▶ _DIRECTIONS FOR THIS TASK_
In the data below, locate each line with the word "figures" and list it.

DATASET EXCERPTS Block Start

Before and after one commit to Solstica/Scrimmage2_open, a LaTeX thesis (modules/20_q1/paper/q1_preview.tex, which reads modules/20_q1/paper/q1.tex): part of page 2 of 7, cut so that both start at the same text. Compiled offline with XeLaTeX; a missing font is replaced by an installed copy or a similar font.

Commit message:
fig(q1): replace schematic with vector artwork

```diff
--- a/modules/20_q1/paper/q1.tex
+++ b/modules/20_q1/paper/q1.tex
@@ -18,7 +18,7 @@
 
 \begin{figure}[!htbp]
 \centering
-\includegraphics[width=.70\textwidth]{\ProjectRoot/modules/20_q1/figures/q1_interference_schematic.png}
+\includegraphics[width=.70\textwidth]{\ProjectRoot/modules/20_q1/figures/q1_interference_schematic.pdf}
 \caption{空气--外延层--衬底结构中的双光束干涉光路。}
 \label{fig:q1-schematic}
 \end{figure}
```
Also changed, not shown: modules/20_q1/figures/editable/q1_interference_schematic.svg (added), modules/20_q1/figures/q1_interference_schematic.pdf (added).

DATASET EXCERPTS Block End

▶ _SOLUTION FOR THIS EXERCISE_
-\includegraphics[width=.70\textwidth]{\ProjectRoot/modules/20_q1/figures/q1_interference_schematic.png}
+\includegraphics[width=.70\textwidth]{\ProjectRoot/modules/20_q1/figures/q1_interference_schematic.pdf}
Also changed, not shown: modules/20_q1/figures/editable/q1_interference_schematic.svg (added), modules/20_q1/figures/q1_interference_schematic.pdf (added).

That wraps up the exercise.